I’m about to embark upon a detachment of Ultrasmurfs, or at least Ultrasmurf successors, and the first logistical question was this: should I do the Macragge Blue basecoat with a brush, an airbrush, or a spray can? There are arguments for all three options, and as with all hobby quandaries, everyone must answer the question for themselves. Here’s my breakdown of the options, but let me know in the comments if you think I’m talking right out of my proverbial:
With a brush
A very large brush loaded with watered down paint will cover a model inside of about 30 seconds, but will need three or more coats for an even finish, depending on the colour. Your palette technique and brush loading also has to be on point (since it would be easy to overload the mini with paint) so this technique isn’t great for beginners.

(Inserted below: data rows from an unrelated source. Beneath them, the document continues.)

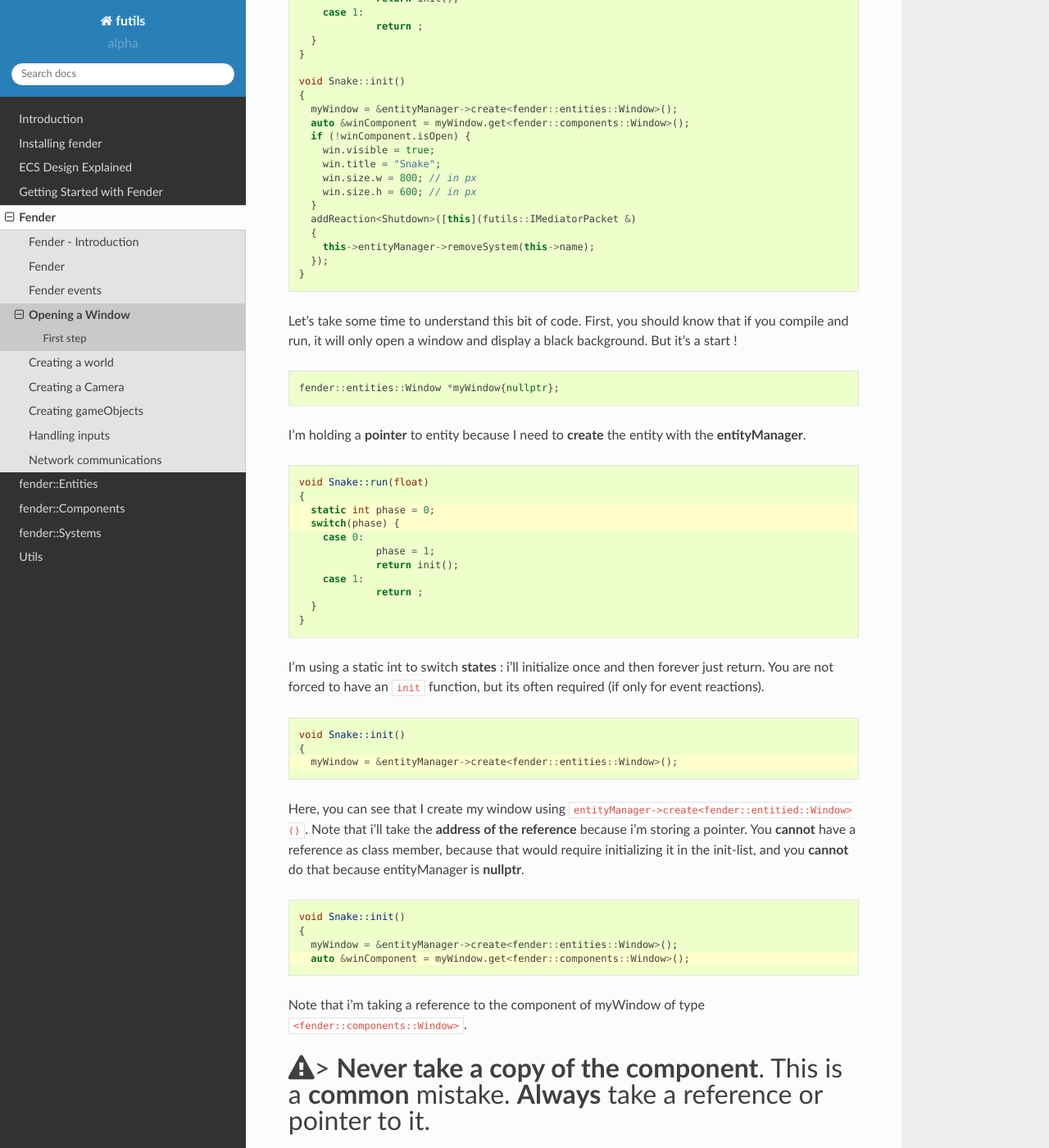
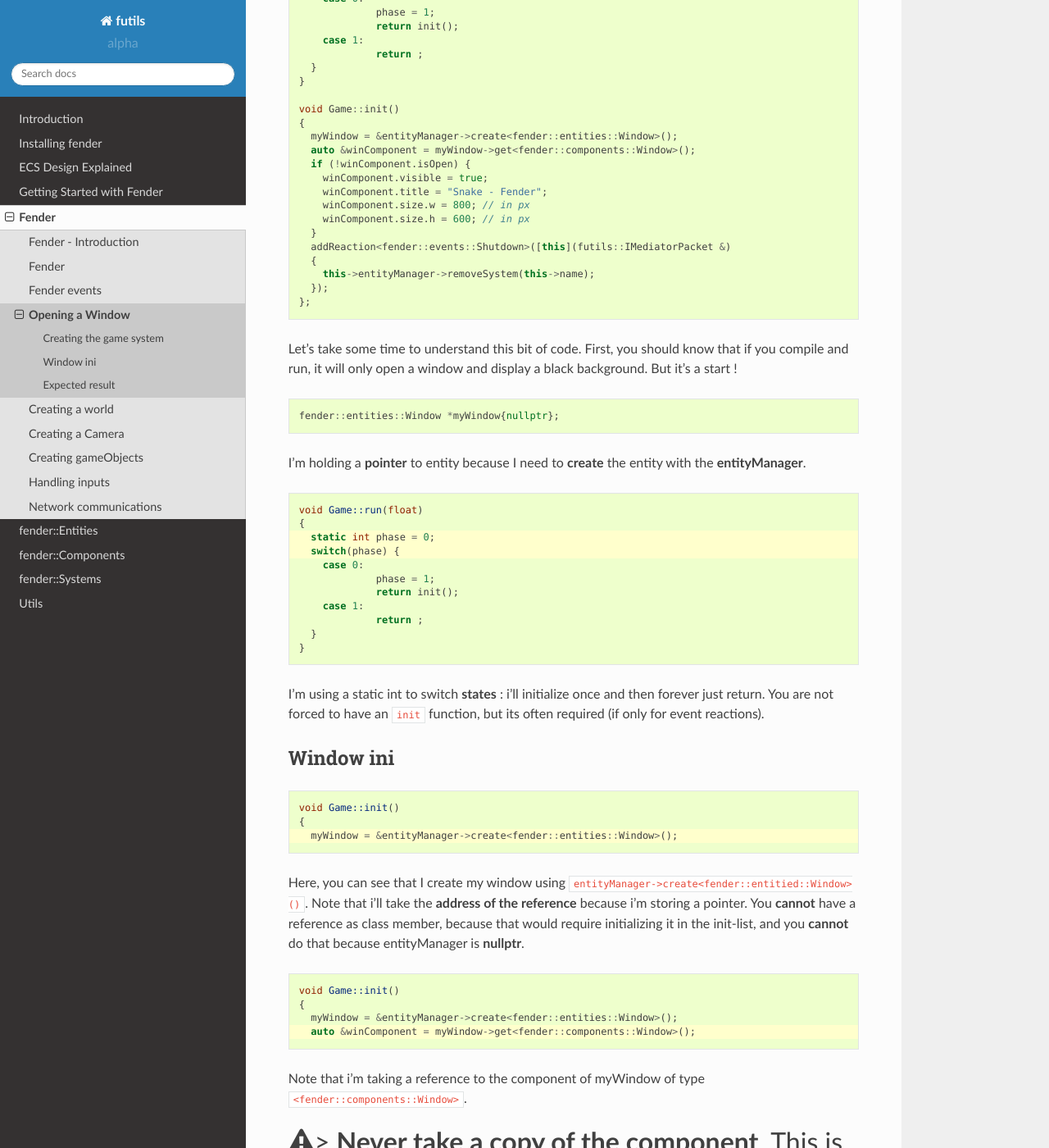
Before and after one commit to ganzf/futils, a Sphinx documentation site: the page built from docs/fender/window.rst, in a window 1280 px wide and 1400 px high, scrolled down 668 px. Shown: the whole window at 82% size. Built offline with Sphinx 7.4.7 and the Read the Docs theme 2.0.0, drawn with Linux system fonts in a browser that asks for light colours; some of the changed text lies outside the part shown.

Commit message:
first screenshot for window

```diff
--- a/docs/fender/window.rst
+++ b/docs/fender/window.rst
@@ -4,25 +4,27 @@ Opening a Window
 Now that you know the basics (**creating and adding a system**, **sending and receiving events**), let's see what you can do with the engine.
 Since this engine is targeted at developers, it requires you to create everything, starting with the window.
 
-First step
-----------
+Creating the game system
+------------------------
 
-Remember, we want to create a simple snake game. We're gonna create a Snake system.
+Remember, we want to create a simple snake game. We're gonna create a Game system.
 
 .. code-block:: cpp
 
+   # include "fender.hpp"
+   # include "events.hpp"
    # include "Entities/Window.hpp"
 
-   class Snake : public futils::ISystem
+   class Game : public futils::ISystem
    {
                 fender::entities::Window *myWindow{nullptr};
                 void init();
    public:
-                Snake() = default;
+                Game() = default;
                 void run(float) final;
    }
 
-   void Snake::run(float)
+   void Game::run(float)
    {
      static int phase = 0;
      switch(phase) {
@@ -34,21 +36,21 @@ Remember, we want to create a simple snake game. We're gonna create a Snake syst
      }
    }
 
-   void Snake::init()
+   void Game::init()
    {
      myWindow = &entityManager->create<fender::entities::Window>();
-     auto &winComponent = myWindow.get<fender::components::Window>();
+     auto &winComponent = myWindow->get<fender::components::Window>();
      if (!winComponent.isOpen) {
-       win.visible = true;
-       win.title = "Snake";
-       win.size.w = 800; // in px
-       win.size.h = 600; // in px
+       winComponent.visible = true;
+       winComponent.title = "Snake - Fender";
+       winComponent.size.w = 800; // in px
+       winComponent.size.h = 600; // in px
      }
-     addReaction<Shutdown>([this](futils::IMediatorPacket &)
+     addReaction<fender::events::Shutdown>([this](futils::IMediatorPacket &)
      {
        this->entityManager->removeSystem(this->name);
      });
-   }
+   };
 
 Let's take some time to understand this bit of code. First, you should know that if you compile and run, it will only open a window and display a black background.
 But it's a start !
@@ -62,7 +64,7 @@ I'm holding a **pointer** to entity because I need to **create** the entity with
 .. code-block:: cpp
    :emphasize-lines: 3,4
 
-   void Snake::run(float)
+   void Game::run(float)
    {
      static int phase = 0;
      switch(phase) {
@@ -76,10 +78,13 @@ I'm holding a **pointer** to entity because I need to **create** the entity with
 
 I'm using a static int to switch **states** : i'll initialize once and then forever just return. You are not forced to have an ``init`` function, but its often required (if only for event reactions).
 
+Window ini
+----------
+
 .. code-block:: cpp
    :emphasize-lines: 3
 
-   void Snake::init()
+   void Game::init()
    {
      myWindow = &entityManager->create<fender::entities::Window>();
 
@@ -91,13 +96,36 @@ You **cannot** have a reference as class member, because that would require init
    :emphasize-lines: 4
 
 
-   void Snake::init()
+   void Game::init()
    {
      myWindow = &entityManager->create<fender::entities::Window>();
-     auto &winComponent = myWindow.get<fender::components::Window>();
+     auto &winComponent = myWindow->get<fender::components::Window>();
 
 Note that i'm taking a reference to the component of myWindow of type ``<fender::components::Window>``.
 
 .. rst-class:: fa fa-warning fa-2x
 
     > **Never take a copy of the component**. This is a **common** mistake. **Always** take a reference or pointer to it.
+
+.. code-block:: cpp
+   :emphasize-lines: 5,6,7,8,9,10
+
+   void Game::init()
+   {
+     myWindow = &entityManager->create<fender::entities::Window>();
+     auto &winComponent = myWindow.get<fender::components::Window>();
+     if (!winComponent.isOpen) {
+       winComponent.visible = true;
+       winComponent.title = "Snake - Fender";
+       winComponent.size.w = 800; // in px
+       winComponent.size.h = 600; // in px
+     }
+
+If the window isn't open already, then i'll set **visible** to **true** (the system will know it must render this window) and set other self-explanatory variables.
+
+Expected result
+---------------
+
+.. image:: simpleWindow.png
+   :width: 100%
+   :alt: A Simple Window
```
Also changed, not shown: docs/fender/simpleWindow.png (added).
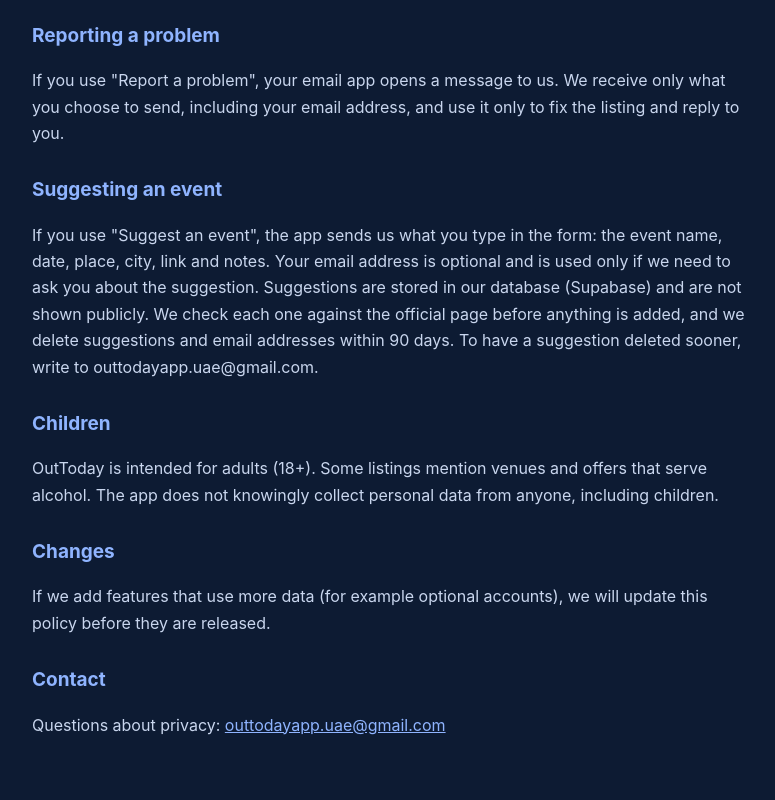
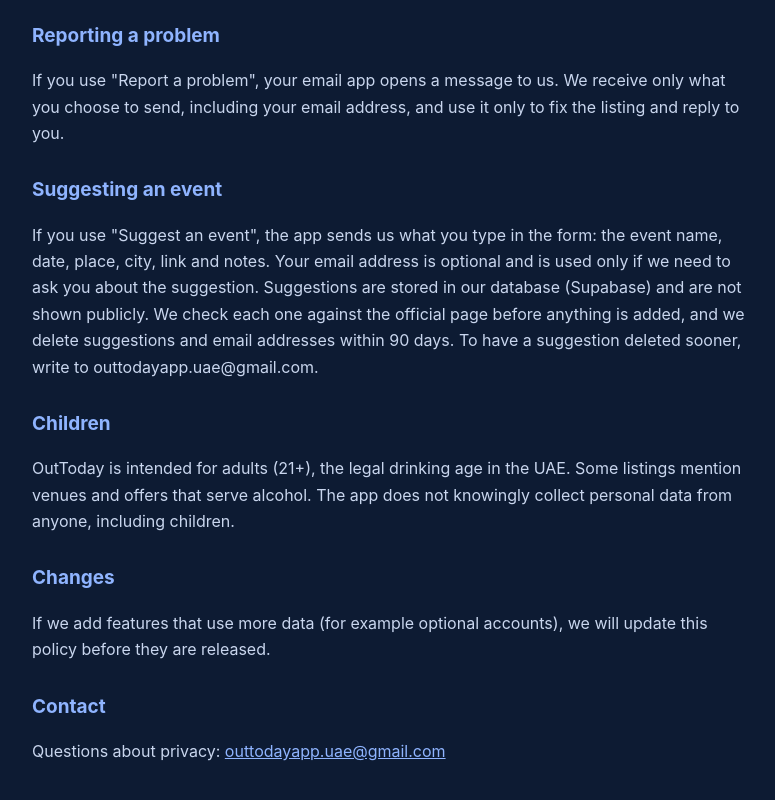
Before and after one commit to bartoszmarcinkosek/outtoday-web, a plain HTML site: page privacy.html in a window 1280 px wide. Shown: the part 1163-1963 px from the top of the page, without its empty margins (248-1023 px from the left). Drawn offline with Linux system fonts and the light colour scheme.

Commit message:
Privacy: 21+ (UAE legal drinking age)
Co-Authored-By: Claude Opus 5.5 <noreply@anthropic.com>
Claude-Session: https://claude.ai/code/session_01RzDWSRrP542xTQtRnEGHop

```diff
--- a/privacy.html
+++ b/privacy.html
@@ -33,7 +33,7 @@ header{display:flex;align-items:center;gap:12px;margin-bottom:22px} header img{w
 <h2>Suggesting an event</h2>
 <p>If you use "Suggest an event", the app sends us what you type in the form: the event name, date, place, city, link and notes. Your email address is optional and is used only if we need to ask you about the suggestion. Suggestions are stored in our database (Supabase) and are not shown publicly. We check each one against the official page before anything is added, and we delete suggestions and email addresses within 90 days. To have a suggestion deleted sooner, write to outtodayapp.uae@gmail.com.</p>
 <h2>Children</h2>
-<p>OutToday is intended for adults (18+). Some listings mention venues and offers that serve alcohol. The app does not knowingly collect personal data from anyone, including children.</p>
+<p>OutToday is intended for adults (21+), the legal drinking age in the UAE. Some listings mention venues and offers that serve alcohol. The app does not knowingly collect personal data from anyone, including children.</p>
 
 <h2>Changes</h2>
 <p>If we add features that use more data (for example optional accounts), we will update this policy before they are released.</p>
```
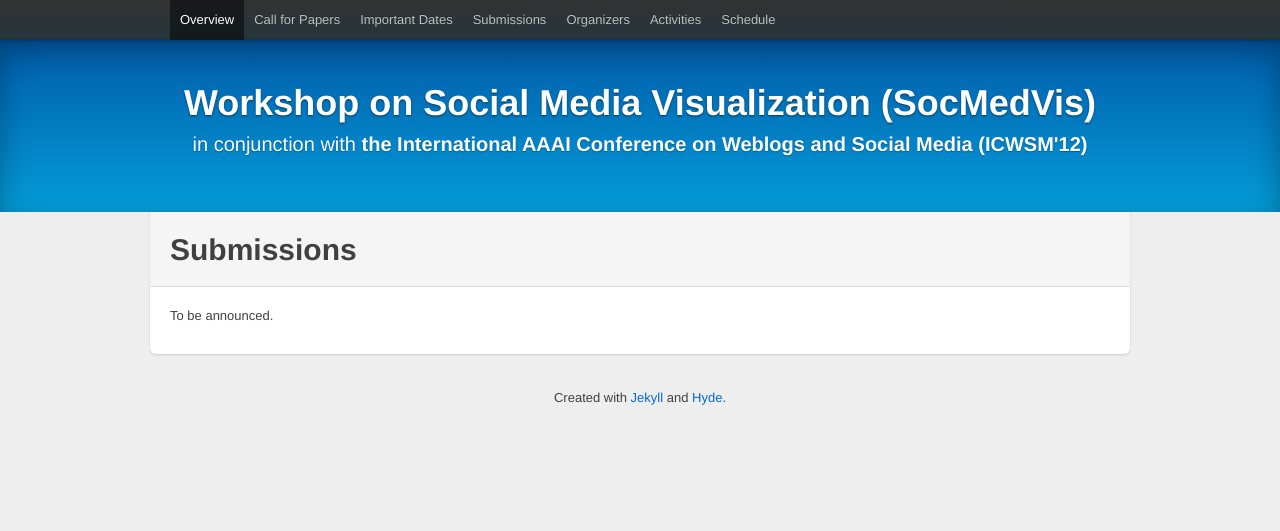
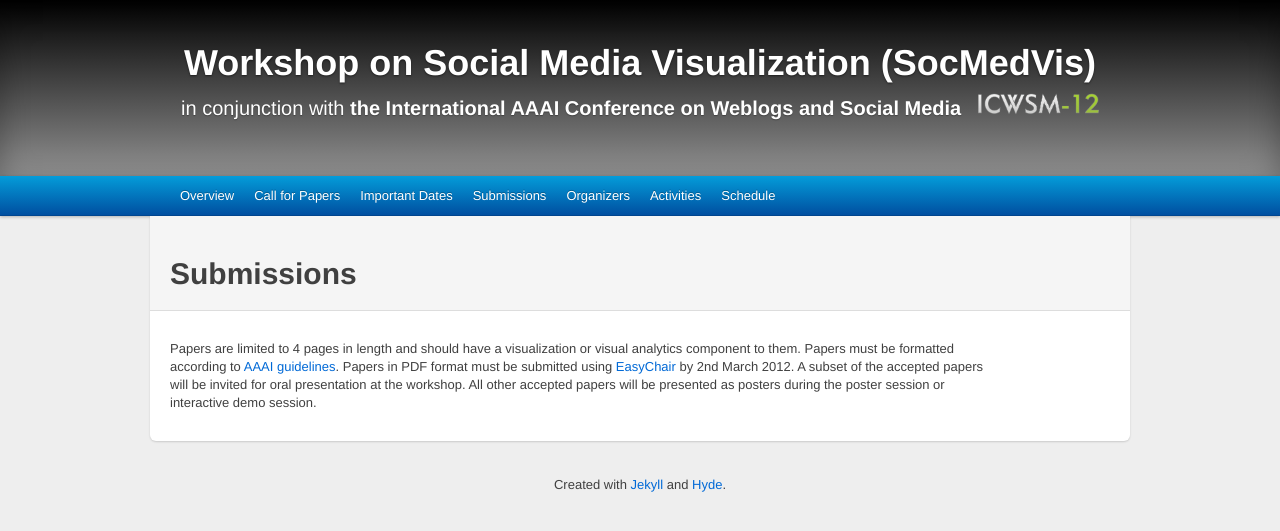
Before and after one commit to harrigan/socmedvis.ucd.ie, a Jekyll site: the page built from _source/submissions.html, in a window 1280 px wide. Shown: the top 531 px of the page. Built offline with Jekyll 4.4.1, drawn with Linux system fonts in a browser that asks for light colours; Markdown is read by kramdown in place of the engine named in the settings.

Commit message:
Moved the navigation bar down and switched the colors

```diff
--- a/_source/_layouts/default.html
+++ b/_source/_layouts/default.html
@@ -2,6 +2,9 @@
 <html>
   <head>
     <meta content='text/html; charset=utf-8' http-equiv='content-type' />
+    <meta content='no-cache' http-equiv='Cache-Control' />
+    <meta content='no-cache' http-equiv='Pragma' />
+    <meta content='0' http-equiv='Expires' />
     <title>
       Workshop on Social Media Visualization (SocMedVis)
     </title>
@@ -10,6 +13,23 @@
     <link href='/css/style.css' rel='stylesheet' type='text/css' />
   </head>
   <body>
+    <div class='jumbotron masthead'>
+      <div class='inner'>
+        <div class='container'>
+          <h1>
+            Workshop on Social Media Visualization (SocMedVis)
+          </h1>
+          <p class='lead'>
+            in conjunction with
+            <a href='http://www.icwsm.org'>the International AAAI Conference on Weblogs and Social Media</a>
+            &nbsp;
+            <a href='http://www.icwsm.org'>
+              <img height='25px' src='media/icwsm_logo.png' width='121px' />
+            </a>
+          </p>
+        </div>
+      </div>
+    </div>
     <div class='topbar'>
       <div class='fill'>
         <div class='container'>
@@ -27,7 +47,7 @@
               <a href='/submissions.html'>Submissions</a>
             </li>
             <li>
-              <a href='/organizers.html'>Organizers</a>
+              <a href='/organizers_and_program_committee.html'>Organizers</a>
             </li>
             <li>
               <a href='/activities.html'>Activities</a>
@@ -36,19 +56,6 @@
               <a href='/schedule.html'>Schedule</a>
             </li>
           </ul>
-        </div>
-      </div>
-    </div>
-    <div class='jumbotron masthead'>
-      <div class='inner'>
-        <div class='container'>
-          <h1>
-            Workshop on Social Media Visualization (SocMedVis)
-          </h1>
-          <p class='lead'>
-            in conjunction with
-            <a href='http://www.icwsm.org/'>the International AAAI Conference on Weblogs and Social Media (ICWSM'12)</a>
-          </p>
         </div>
       </div>
     </div>
--- a/_source/css/style.css
+++ b/_source/css/style.css
@@ -17,7 +17,7 @@
 
 .page-header {
   background-color: #F5F5F5;
-  padding: 20px 20px 10px;
+  padding: 40px 20px 10px;
   margin: -20px -20px 20px; }
 
 .content .span10 {
@@ -28,12 +28,27 @@
   padding-left: 19px;
   border-left: 1px solid #EEE; }
 
+.topbar {
+  top: inherit;
+  position: inherit; }
+
 .topbar .btn {
   border: 0; }
 
+.topbar a {
+  color: white; }
+
+.topbar div > ul a:hover, .nav a:hover {
+  color: #C0C0C0;
+  text-decoration: none; }
+
+.topbar div > ul .active > a, .nav .active > a {
+  background-color: inherit;
+  background-color: inherit; }
+
 .jumbotron {
   min-width: 940px;
-  padding-top: 40px; }
+  padding-top: 0px; }
   .jumbotron .inner {
     padding: 45px 0;
     -webkit-box-shadow: inset 0 10px 30px rgba(0, 0, 0, 0.3);
@@ -57,11 +72,27 @@
     font-weight: bold; }
 
 .masthead {
-  background-color: #049CD9;
+  background-color: #909090;
   background-repeat: no-repeat;
-  background-image: -webkit-gradient(linear, left top, left bottom, from(#004d9f), to(#049cd9));
-  background-image: -webkit-linear-gradient(#004d9f, #049cd9);
-  background-image: -moz-linear-gradient(#004d9f, #049cd9);
-  background-image: -o-linear-gradient(top, #004d9f, #049cd9);
-  background-image: -khtml-gradient(linear, left top, left bottom, from(#004d9f), to(#049cd9));
-  filter: progid:DXImageTransform.Microsoft.gradient(startColorstr='#004D9F', endColorstr='#049CD9', GradientType=0); }
+  background-image: -webkit-gradient(linear, left top, left bottom, from(black), to(#909090));
+  background-image: -webkit-linear-gradient(black, #909090);
+  background-image: -moz-linear-gradient(black, #909090);
+  background-image: -o-linear-gradient(top, black, #909090);
+  background-image: -khtml-gradient(linear, left top, left bottom, from(black), to(#909090));
+  filter: progid:DXImageTransform.Microsoft.gradient(startColorstr='#000000', endColorstr='#909090', GradientType=0); }
+
+.topbar-inner, .topbar .fill {
+  background-color: #004D9F;
+  background-color: #004D9F;
+  background-repeat: repeat-x;
+  background-image: -khtml-gradient(linear, left top, left bottom, from(#049cd9), to(#004d9f));
+  background-image: -moz-linear-gradient(top, #049cd9, #004d9f);
+  background-image: -ms-linear-gradient(top, #049cd9, #004d9f);
+  background-image: -webkit-gradient(linear, left top, left bottom, color-stop(0%, #049cd9), color-stop(100%, #004d9f));
+  background-image: -webkit-linear-gradient(top, #049cd9, #004d9f);
+  background-image: -o-linear-gradient(top, #049cd9, #004d9f);
+  background-image: linear-gradient(top, #049cd9, #004d9f);
+  filter: progid:DXImageTransform.Microsoft.gradient(startColorstr='#049CD9', endColorstr='#004D9F', GradientType=0);
+  -webkit-box-shadow: 0 1px 3px rgba(0, 0, 0, 0.25), inset 0 -1px 0 rgba(0, 0, 0, 0.1);
+  -moz-box-shadow: 0 1px 3px rgba(0, 0, 0, 0.25), inset 0 -1px 0 rgba(0, 0, 0, 0.1);
+  box-shadow: 0 1px 3px rgba(0, 0, 0, 0.25), inset 0 -1px 0 rgba(0, 0, 0, 0.1); }
--- a/_source/submissions.html
+++ b/_source/submissions.html
@@ -2,4 +2,12 @@
 layout: default
 title: Submissions
 ---
-To be announced.
+<p>
+  Papers are limited to 4 pages in length and should have a visualization or visual analytics component to them. Papers must be formatted according to
+  <a href='http://www.aaai.org/Publications/Author/formatting-instructions.pdf'>AAAI guidelines</a>.
+  Papers in PDF format must be submitted using
+  <a href='http://www.easychair.org/conferences/?conf=socmedvis2012'>
+    EasyChair
+  </a>
+  by 2nd March 2012. A subset of the accepted papers will be invited for oral presentation at the workshop. All other accepted papers will be presented as posters during the poster session or interactive demo session.
+</p>
```
Also changed, not shown: _source/_layouts/sass/style.scss (+45 -9 lines), _source/call_for_papers.html (+3 -5 lines), _source/organizers_and_program_committee.html (added, +24 -0 lines), _source/favicon.ico (deleted), _source/media/favicon.ico (deleted), _source/media/icwsm_logo.png (added), 6 other files.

With an airbrush
In my ignorance I thought this might save me time over a brush, but after talking to several airbrushing friends and after actually airbrushing a test mini, it turns out that actually what you’re getting is maximal quality but also maximal faff. Someone very practised in the use of their airbrush would undoubtedly reduce this faff time significantly, since they’ll be quick and efficient at getting the right paint consistency and so on, but this technique took longer than the other options by a wide margin. Two coats of Macragge Blue were still significantly darker over a black primer than the spray can, to the extent that it looked like Kantor Blue. That said, the texture was silky smooth, and after some more coats this would clearly produce the best finish.
With a spray can
So here you’re getting a strong colour over a black primer in almost no time whatsoever. The downside? You’ll get way more texture on the model, resulting in a vibrant but sub-optimal finish. I am an extremely lazy man, however, and am willing to skip my least favourite stage (basecoating) if it means a mildly less pleasing result. Your mileage on the texture thing may vary; see below for the results on a finished miniature.
There are other metrics to consider. First is expense. Spray cans are definitely the most expensive option unless you don’t already own an airbrush, in which case it’ll take a long time for that investment to pay itself back vs. individual spray cans. Secondly is the environmental impact, in which case spray cans are unarguably the worst, and the least efficient. At least where I live we can recycle aerosol cans? Still, not ideal.
Spray can test model: the results
As usual, laziness won out in the end. I decided to just use the damn spray can for my new primaris astartes detachment. They’re going to be Ultramarines successors (so that I can write my own background and characters) but for the test model I decided to paint an actual Ultramarines sergeant who’s been assigned to the successor chapter as an advisor, since they’re all new and innocent about the ways of the 41st Millennium. Here he is:
That blue is the blue spray can over a chaos black primer, followed by a single thin coat of Macragge Blue to help get a satin finish in line with the other surfaces on the mini. The highlights and shading were applied with the standard Ultramarines colours (basecoat Macragge Blue, line-in shade of Nuln Oil, highlight Calgar Blue, edge highlight with Fenrisian Grey).
It’s not my best paint job ever, but it’s certainly not my worst either. For comedy value, I feel it’s important to compare this guy to one of the first space marines I ever painted.
It seems fair to suggest that my painting ability and Games Workshop’s miniatures have both improved somewhat since the 90s.